WASHINGTON — The United States Mint today announced that it has resumed production of circulating coinage at its Philadelphia facility.
Production at the facility has been suspended since March 4, to ensure that all safety concerns cited in a recent report by the Occupational Safety and Health Administration (OSHA) had been addressed. While the Philadelphia facility had either permanently addressed or taken effective interim measures for 137 of the 139 items, United States Mint Director Henrietta Holsman Fore ordered a top–to–bottom review of the facility to initiate the steps necessary to create a showcase for best practices in the public sector.
“The safety and well–being of every employee across the United States Mint is our primary concern,” said Director Fore. “Not only have we addressed the specific items brought to our attention by OSHA, but we have also gone beyond these recommendations to begin the transformation of the Philadelphia facility into a model of industrial safety.
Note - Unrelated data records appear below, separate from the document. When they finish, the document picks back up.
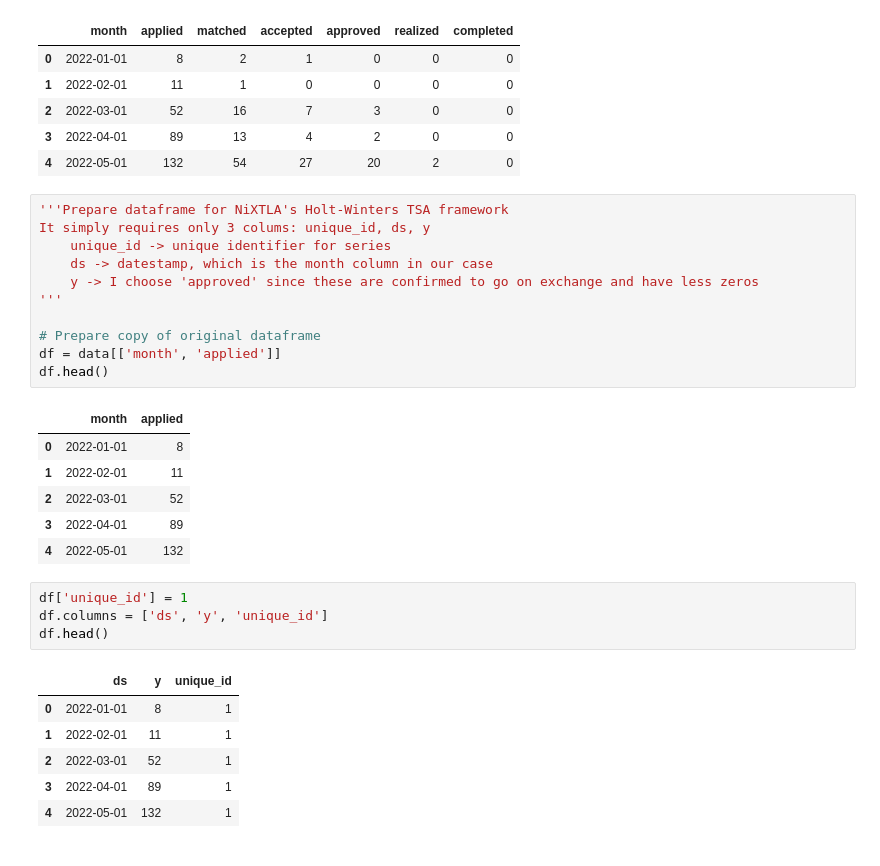
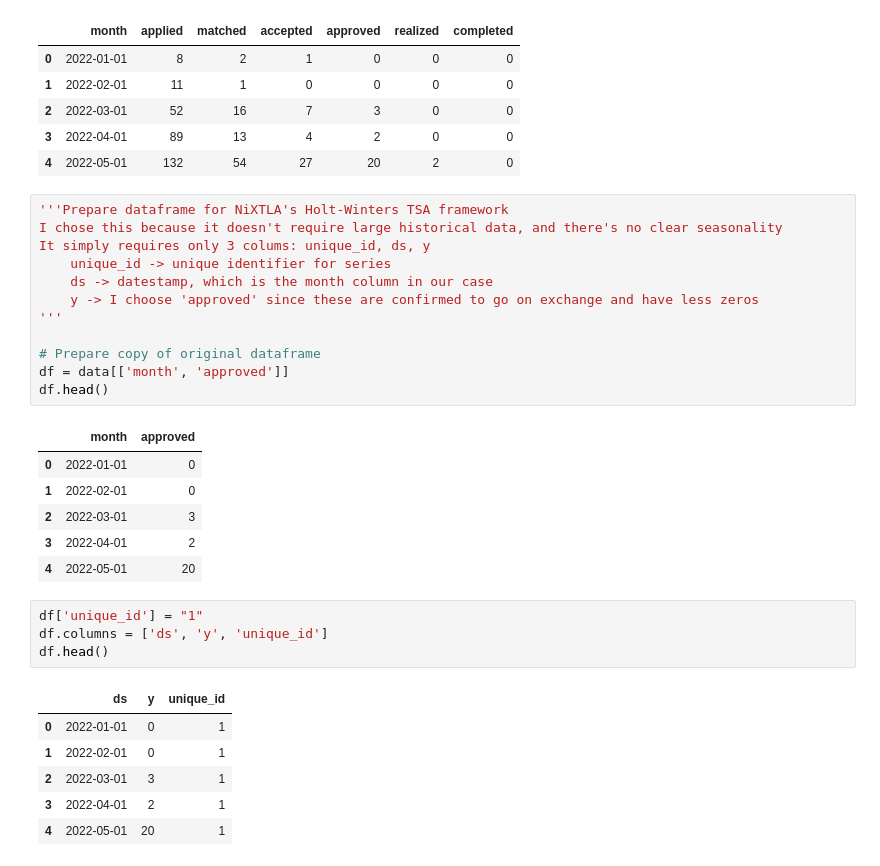
Before and after one commit to naythe10/aiesec-tz-nid, a Jupyter notebook: notebooks/04-forecasting.ipynb, the cells around one changed output. Cells and saved outputs as stored; diff of their text form.

```diff
--- a/notebooks/04-forecasting.ipynb
+++ b/notebooks/04-forecasting.ipynb
@@ -41,31 +41,32 @@ data.head()
 | 4 | 2022-05-01 | 132 | 54 | 27 | 20 | 2 | 0 |
 # %%
 '''Prepare dataframe for NiXTLA's Holt-Winters TSA framework
+I chose this because it doesn't require large historical data, and there's no clear seasonality
 It simply requires only 3 colums: unique_id, ds, y
     unique_id -> unique identifier for series
     ds -> datestamp, which is the month column in our case
     y -> I choose 'approved' since these are confirmed to go on exchange and have less zeros
 '''
 
 # Prepare copy of original dataframe
-df = data[['month', 'applied']]
+df = data[['month', 'approved']]
 df.head()
 # %% [output]
-|  | month | applied |
-| 0 | 2022-01-01 | 8 |
-| 1 | 2022-02-01 | 11 |
-| 2 | 2022-03-01 | 52 |
-| 3 | 2022-04-01 | 89 |
-| 4 | 2022-05-01 | 132 |
+|  | month | approved |
+| 0 | 2022-01-01 | 0 |
+| 1 | 2022-02-01 | 0 |
+| 2 | 2022-03-01 | 3 |
+| 3 | 2022-04-01 | 2 |
+| 4 | 2022-05-01 | 20 |
 # %%
-df['unique_id'] = 1
+df['unique_id'] = "1"
 df.columns = ['ds', 'y', 'unique_id']
 df.head()
 # %% [output]
 |  | ds | y | unique_id |
-| 0 | 2022-01-01 | 8 | 1 |
-| 1 | 2022-02-01 | 11 | 1 |
-| 2 | 2022-03-01 | 52 | 1 |
-| 3 | 2022-04-01 | 89 | 1 |
-| 4 | 2022-05-01 | 132 | 1 |
+| 0 | 2022-01-01 | 0 | 1 |
+| 1 | 2022-02-01 | 0 | 1 |
+| 2 | 2022-03-01 | 3 | 1 |
+| 3 | 2022-04-01 | 2 | 1 |
+| 4 | 2022-05-01 | 20 | 1 |
 # %%
```
Also changed, not shown: parts of 8 cells of this notebook, 6 other files.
I am pleased to announce that circulating production is now running.”
During the six weeks while production was suspended, employees reported to work to exclusively address safety at the facility, participating in re–training on safety programs and procedures, and working to improve the cleanliness and hygiene standards of the facility. Numismatic production resumed on March 22.
Safety experts were brought in to conduct wall–to–wall inspections, and professional job hazard analysts conducted a comprehensive review of every task performed at the Philadelphia facility. Material safety data sheets were crosschecked with equipment and material, and all safety programs were updated — including specific re–training for electricians and employees. The status of all safety equipment was reviewed and physical changes needed to reconfigure work areas for increased safety were evaluated. Procedures for restarting production also were reviewed to assess system efficiency, and new training on fall procedures was put in place.
“Safety is the top priority,” said Scott Myers, Deputy Associate Director for Manufacturing, “and teamwork has been the key to this effort. Union employees and management worked together to make necessary safety improvements while improving the organization and appearance of the facility.”
“Remarkable” is how Greg Wikberg, President of the National Mint Council, described the process. “In my discussions with the local president, both Bill and the employees were impressed with what they have been able to accomplish in such a short period of time,” Wikberg added. Bill Beckham, President of AFGE Local 1023 at the Philadelphia facility, agreed. “It involved all the employees here. Because the process made them more aware of certain issues, we have a safe and better place to work.”
The six weeks of concentrated focus was especially important, according to Rob Robidoux, manager of the Philadelphia facility. “It gave us time to take our safety efforts to new heights. The level of safety knowledge and awareness has been significantly raised in all employees,” Robidoux said.
On May 3, 2002, Director Fore will escort officials from OSHA, the United States Treasury Department, and Bobby Harnage, President of the Association of Federal Government Employees, through the improved Philadelphia facility.
“Because of its transformation,” Fore added, “the Philadelphia facility now has a strong foundation we will use to benchmark United States Mint operations against world–class excellence.”
During the six–week improvement effort in Philadelphia, the United States Mint continued to meet orders for coinage without interruption by increasing production at the Denver facility.
United States Mint facilities tours in Philadelphia and Denver have been closed to the public since the tragedies on September 11. Public tours are expected to resume soon.